by Craig Kocher
Craig Kocher is associate dean of the chapel and director of religious life at Duke University.
This article appeared in The Christian Century, Sept. 9, 2008, p. 23. Copyright by the Christian Century Foundation; used by permission. Current articles and subscriptions information can be found at www.christiancentury.org. This material was prepared for Religion Online by Ted Brock.
In the economy of God’s grace those who are hired at the very end, those whom no one else wants, are the closest to God’s heart. In that economy the last are placed first in line.
All day long a landowner has been going into the marketplace to hire workers for his vineyard and now only one group remains. The landowner says to the workers, “Why are you standing here idle all day?” They respond with one of the most painful lines in all of scripture: “Because no one has hired us.” The text does not say why they were not hired. Perhaps they did not have the needed skill set. Maybe they could not speak the language, lacked a proper education or were missing a green card. Maybe they could not afford the increase in gas prices and had to walk, or stayed home that morning with a sick child. Perhaps there simply were not enough jobs to go around. Whatever the reason, they were left out. Like the old man in a rowboat in New Orleans who kept going back into the flooded city, finding more and more people who needed to be rescued, Jesus says, this landowner desperately wants everyone to have a place in the vineyard. He cannot stomach the thought of anybody being left behind, so he says to the last unhired workers, “Go into the vineyard.”
When the landowner gives a full day’s wage to everybody no matter how long they’ve worked, who is more startled? Those who barely broke a sweat? Or those who gamely labored all day and now straighten their backs, wide-eyed in anticipation, thinking they will get more than the others? Surprise and anger overcome exhaustion in the latter group. “What kind of business owner are you? Don’t you know the basics of incentive and reward? We have sunburns, blisters and pulled muscles. We’ve kept this silly vineyard operating while you were in the marketplace. Not only do you pay us last but you pay us the same! We deserve better!” The landowner gently reminds them of their agreement, a day’s wages for a day’s work, and adds, “Can I not do what I choose with what belongs to me?”
Every sophomore in Econ 101 knows that this is no way to make a buck. This is bad business, fuzzy math and flat-out unfair. In the world we know, time plus effort equals production, and production equals pay. Those who are in the most demand, the hardest workers with the highest skills, deserve the first and greatest reward.

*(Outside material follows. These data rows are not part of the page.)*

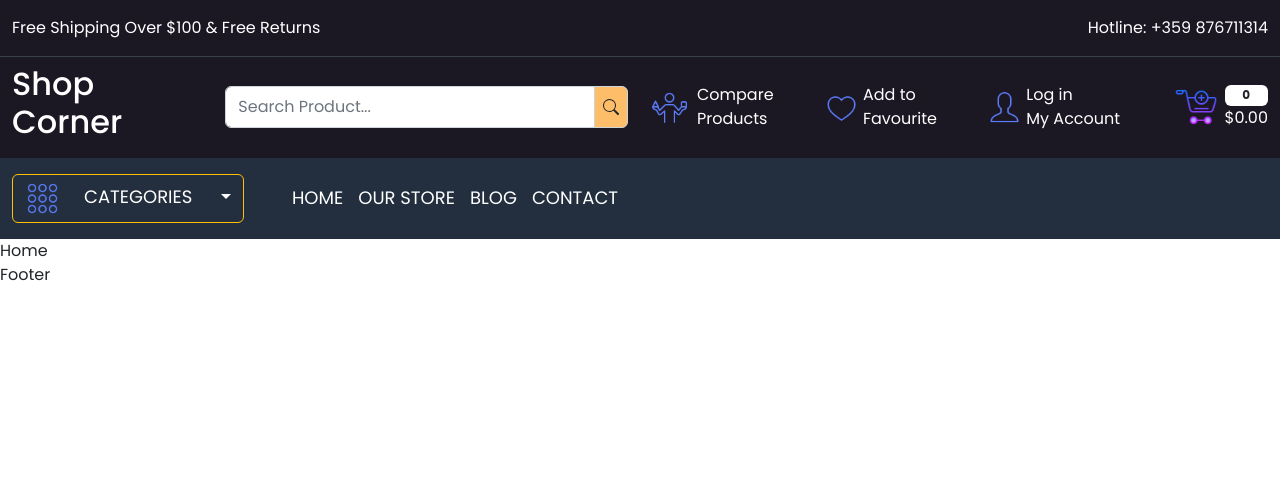
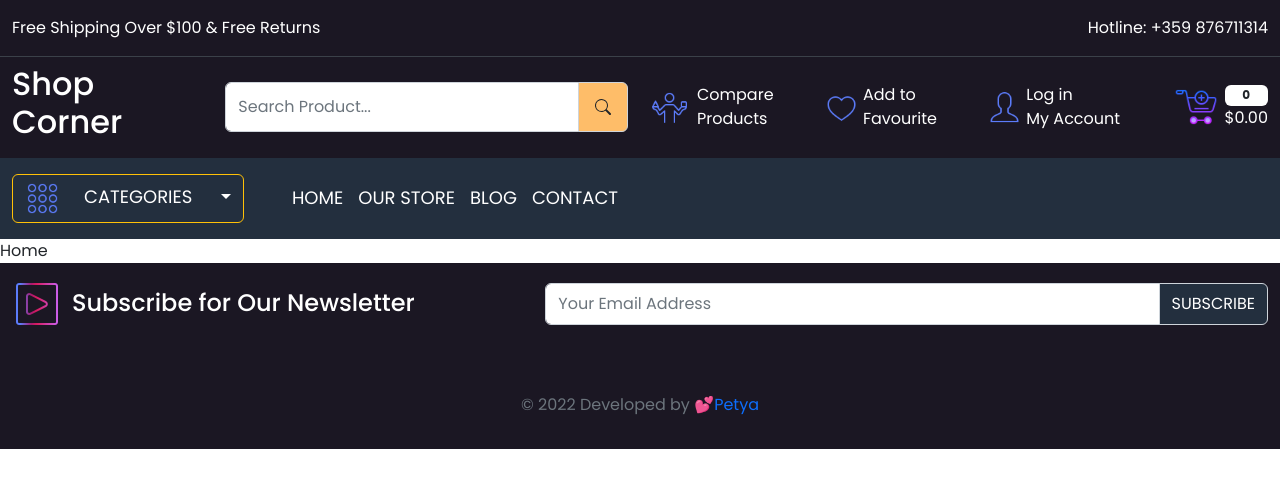
Before and after one commit to bpetya44/react-ecommerce-app, a React (Create React App) app: page / in a window 1280 px wide. Shown: the top 488 px of the page. Built offline with nearby package versions, Linux system fonts and the light colour scheme.

Commit message:
footer initial

```diff
--- a/src/App.css
+++ b/src/App.css
@@ -30,6 +30,9 @@ a {
 }
 .gap-15 {
   gap: 15px;
+}
+.gap-30 {
+  gap: 30px;
 }
 
 /* Header  */
@@ -82,4 +85,16 @@ a {
 }
 /* Header End*/
 
-/* 57min */
+
+
+/* FOOTER */
+footer {
+  background-color: var(--color-131921);
+}
+
+footer .input-group-text {
+  background-color: var(--color-232f3e) !important;
+  color: white;
+  text-transform: uppercase;
+}
+/* FOOTER End */
--- a/src/components/Footer.jsx
+++ b/src/components/Footer.jsx
@@ -1,9 +1,59 @@
-import React from 'react'
+import React from "react";
+
 
 const Footer = () => {
   return (
-    <div>Footer</div>
-  )
-}
+    <>
+      {/* Top section */}
+      <footer className="py-3">
+      <div className="container-xxl">
+        <div className="row align-items-center">
+          <div className="col-5">
+            <div className="footer-top-data d-flex gap-10 align-items-center">
+              <img src="images/subscription-50.png" alt="newsletter" />
+              <h4 className="mb-0 text-white">Subscribe for Our Newsletter</h4>
+            </div>
+          </div>
+          <div className="col-7">
+          <div className="input-group">
+                <input
+                  type="text"
+                  className="form-control py-1"
+                  placeholder="Your Email Address"
+                  aria-label="Your Email Address"
+                  aria-describedby="basic-addon2"
+                />
+                <span className="input-group-text py-2" id="basic-addon2">
+                  Subscribe
+                </span>
+              </div>
+          </div>
+        </div>
+      </div>
+      </footer>
 
-export default Footer
+      {/* Middle section */}
+      <footer className="py-3">
+
+      </footer>
+
+      {/* Bottom section */}
+      <footer className="py-3">
+        <div className="container-xxl">
+          <div className="row">
+            <div className="col-12">
+              <p className="text-center text-muted">
+                &copy; {new Date().getFullYear()} Developed by{" "}
+                <a target={"_blank"} rel="noreferrer" href="https://bpetya.me/">
+                  💕Petya
+                </a>
+              </p>
+            </div>
+          </div>
+        </div>
+      </footer>
+    </>
+  );
+};
+
+export default Footer;
--- a/src/components/Header.jsx
+++ b/src/components/Header.jsx
@@ -43,7 +43,7 @@ const Header = () => {
                   aria-label="Search Product..."
                   aria-describedby="basic-addon2"
                 />
-                <span className="input-group-text p-2" id="basic-addon2">
+                <span className="input-group-text p-3" id="basic-addon2">
                   <BsSearch className="fs-6" />
                 </span>
               </div>
```
Also changed, not shown: public/images/subscribe-64.png (added), public/images/subscription-50.png (added).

Yet this parable suggests that in the economy of God’s kingdom there is something better than profit margin, greater than incentive and reward, more beautiful than a sharply run business -- and that is abundant grace. The story is about a God who wants everyone inside the vineyard, who will not stop rushing out into the marketplace until all have been rounded up, who will not rest until the outsiders, the forgotten and the lonely have been included alongside the skilled, the timely and the hardworking, even if it costs God everything. In their jealousy and rage, those who labored in the vineyard all day long miss the blessing of the vineyard. They forgo an opportunity to make the acquaintance of the landlord and celebrate the harvest of grace.

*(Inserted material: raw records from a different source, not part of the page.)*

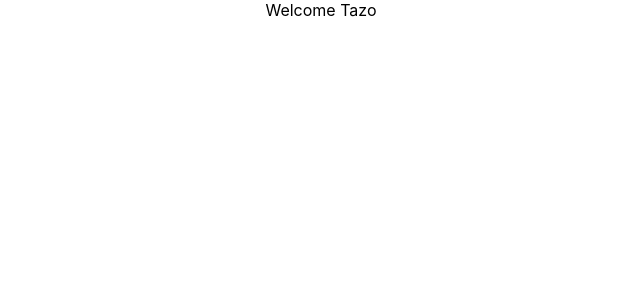
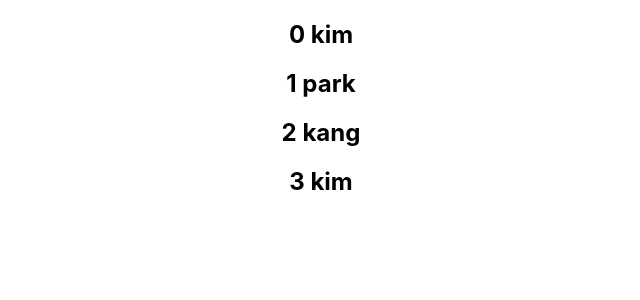
Before and after one commit to wold21/react_for_beginners, a React (Create React App) app: page / in a window 1280 px wide. Shown: the top 300 px of the page, without its empty margins (319-959 px from the left). Built offline with nearby package versions, Linux system fonts and the light colour scheme; the HTML template or start-up script is replaced by a standard one.

Commit message:
-list and object map

```diff
--- a/src/App.js
+++ b/src/App.js
@@ -9,6 +9,7 @@ import ClassClick from "./components/ClassClick";
 import EventBind from "./components/EventBind";
 import ParentComponent from "./components/ParentComponent";
 import UseGreeting from "./components/UseGreeting";
+import NameList from "./components/NameList";
 
 function App() {
     return (
@@ -28,8 +29,9 @@ function App() {
             <FunctionClick />
             <ClassClick />
             <EventBind />
-            <ParentComponent />*/}
-            <UseGreeting />
+            <ParentComponent />
+            <UseGreeting />*/}
+            <NameList />
         </div>
     );
 }
--- /dev/null
+++ b/src/components/NameList.js
@@ -0,0 +1,45 @@
+import React from "react";
+import Person from "./Person";
+
+function NameList() {
+    const names = ["kim", "park", "kang", "kim"];
+    const persons = [
+        {
+            id: 1,
+            name: "kim",
+            age: 26,
+            skill: "A",
+        },
+        {
+            id: 2,
+            name: "park",
+            age: 27,
+            skill: "B",
+        },
+        {
+            id: 3,
+            name: "choi",
+            age: 28,
+            skill: "C",
+        },
+        {
+            id: 4,
+            name: "kang",
+            age: 29,
+            skill: "D",
+        },
+    ];
+    // const personList = persons.map((person) => (
+    //     <Person key={person.id} person={person} />
+    // ));
+    const nameList = names.map((name, index) => (
+        <h2 key={index}>
+            {index} {name}
+        </h2>
+    ));
+    return <div>{nameList}</div>;
+}
+
+export default NameList;
+
+// 고유한 어떤 데이터든 키가 될 수 있다.
--- /dev/null
+++ b/src/components/Person.js
@@ -0,0 +1,13 @@
+import React from "react";
+
+function Person({ person }) {
+    return (
+        <div>
+            <h2>
+                I am {person.name}. I am {person.age} years old. I know {person.skill}
+            </h2>
+        </div>
+    );
+}
+
+export default Person;
```
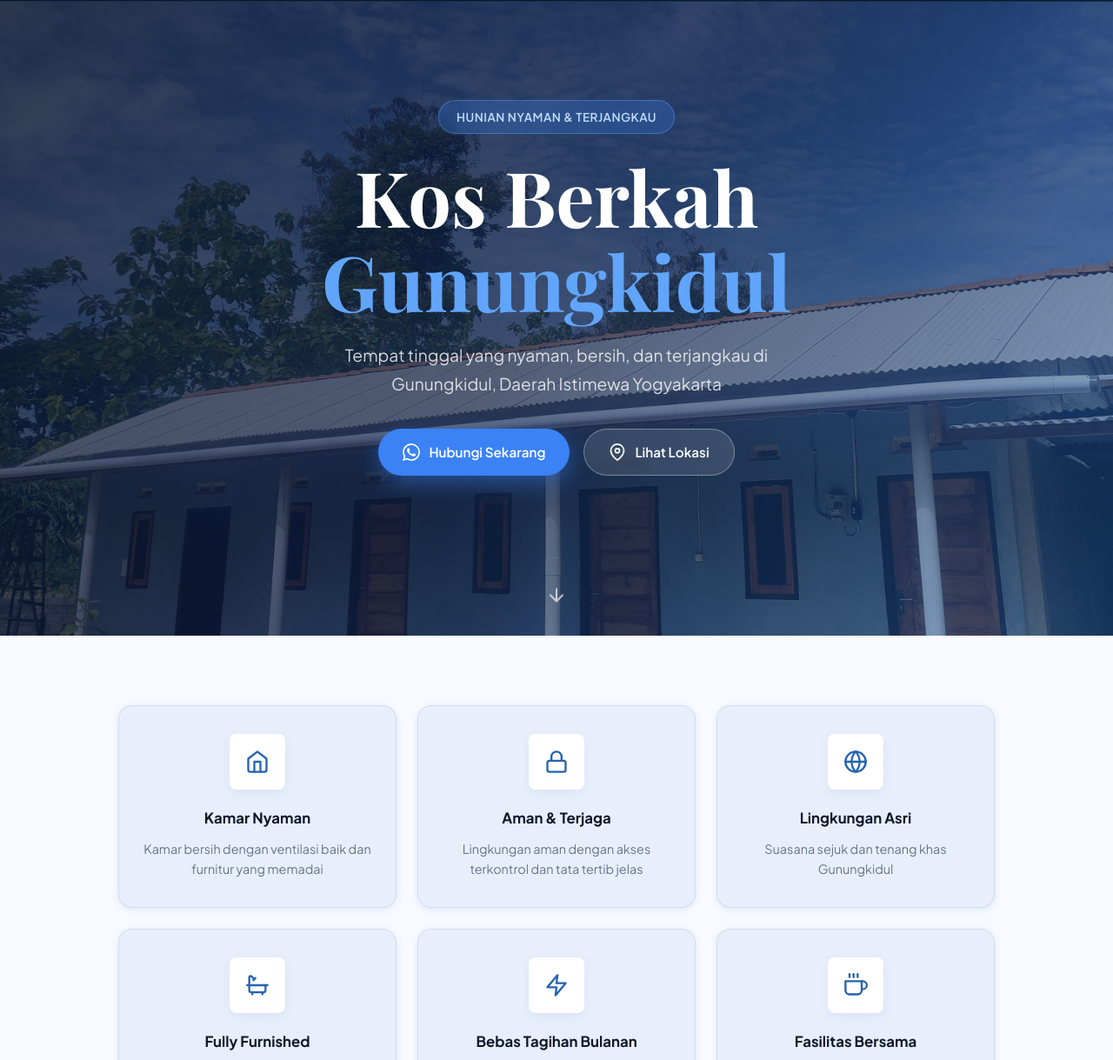
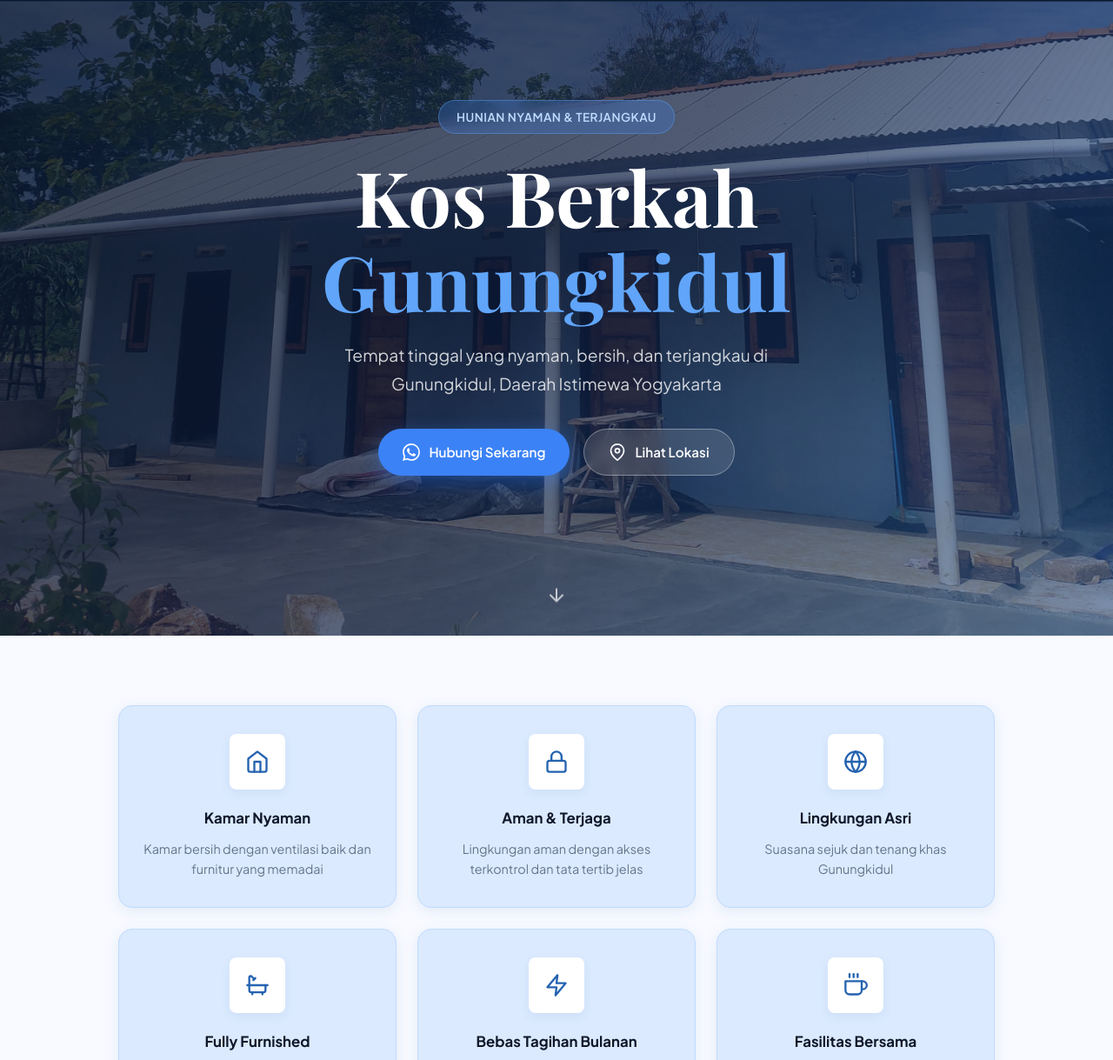
Before and after one commit to hisyamyasidp/KosBerkahGunungkidul-Webpage, a plain HTML site: page index.html in a window 1280 px wide. Shown: the part 69-1288 px from the top of the page at 87% size. Drawn offline with nearby package versions, Linux system fonts and the light colour scheme.

Commit message:
Enhance feature card background contrast and adjust image object-position

```diff
--- a/style.css
+++ b/style.css
@@ -181,7 +181,7 @@ a { text-decoration: none; color: inherit; }
   width: 100%;
   height: 100%;
   object-fit: cover;
-  object-position: center;
+  object-position: center 80%;
 }
 
 .hero-content {
@@ -345,12 +345,12 @@ a { text-decoration: none; color: inherit; }
 .feature-card {
   flex: 1 1 280px;
   max-width: 320px;
-  background: #e8effa;
+  background: #dbeafe;
   border-radius: var(--radius-md);
   padding: 32px 24px;
   text-align: center;
-  box-shadow: var(--shadow-sm);
-  border: 1px solid rgba(37,99,176,.12);
+  box-shadow: 0 4px 16px rgba(37,99,176,.1);
+  border: 1px solid #bfdbfe;
   transition: var(--transition);
 }
 
@@ -456,6 +456,7 @@ a { text-decoration: none; color: inherit; }
 
 .gallery-item img {
   height: 100%;
+  object-position: center 80%;
   transition: transform .5s ease;
 }
 
```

Then another surprise: In the economy of God’s grace those who are hired at the very end, those whom no one else wants, are the closest to God’s heart. They are the first recipients of God’s generosity. In the economy of grace the last are placed first in line.
Remember when you were on the playground as a child and the captains squared off to choose teams? “I’ll take her. I’ve got him. I suppose you’ll do.” You sat watching the others get picked and wanted to wave your hand. “Pick me!” We’ve all been there. Nothing hurts more than feeling as if you have nothing to offer and are looking in from the outside.
We could think about this parable in terms of family life. All of us are somehow a part of a family, and we know that between siblings often there are tensions, with frustrations and pettiness visible to all. Yet parents want their children to feel included regardless of how the children deserve to be treated. The parents of an 18-year-old and an 11-year-old do not love the 18-year-old more because the older child has been in the family vineyard longer. God does not delight in the marriage of two 25-year-olds more than in the marriage of two 65-year-olds simply because the younger couple may have a longer time together. Time plus effort does not translate into just reward in the economy of God’s kingdom. Like love, grace does not depend on the worthiness of the one receiving it.
To the unhired workers in the city square, to those who have been forgotten, to all who for whatever reason have been left behind, to all who are crying, “Pick me! Pick me!” God in Jesus Christ responds, “You’re hired. Come into the kingdom vineyard and take your place at the front of the line.”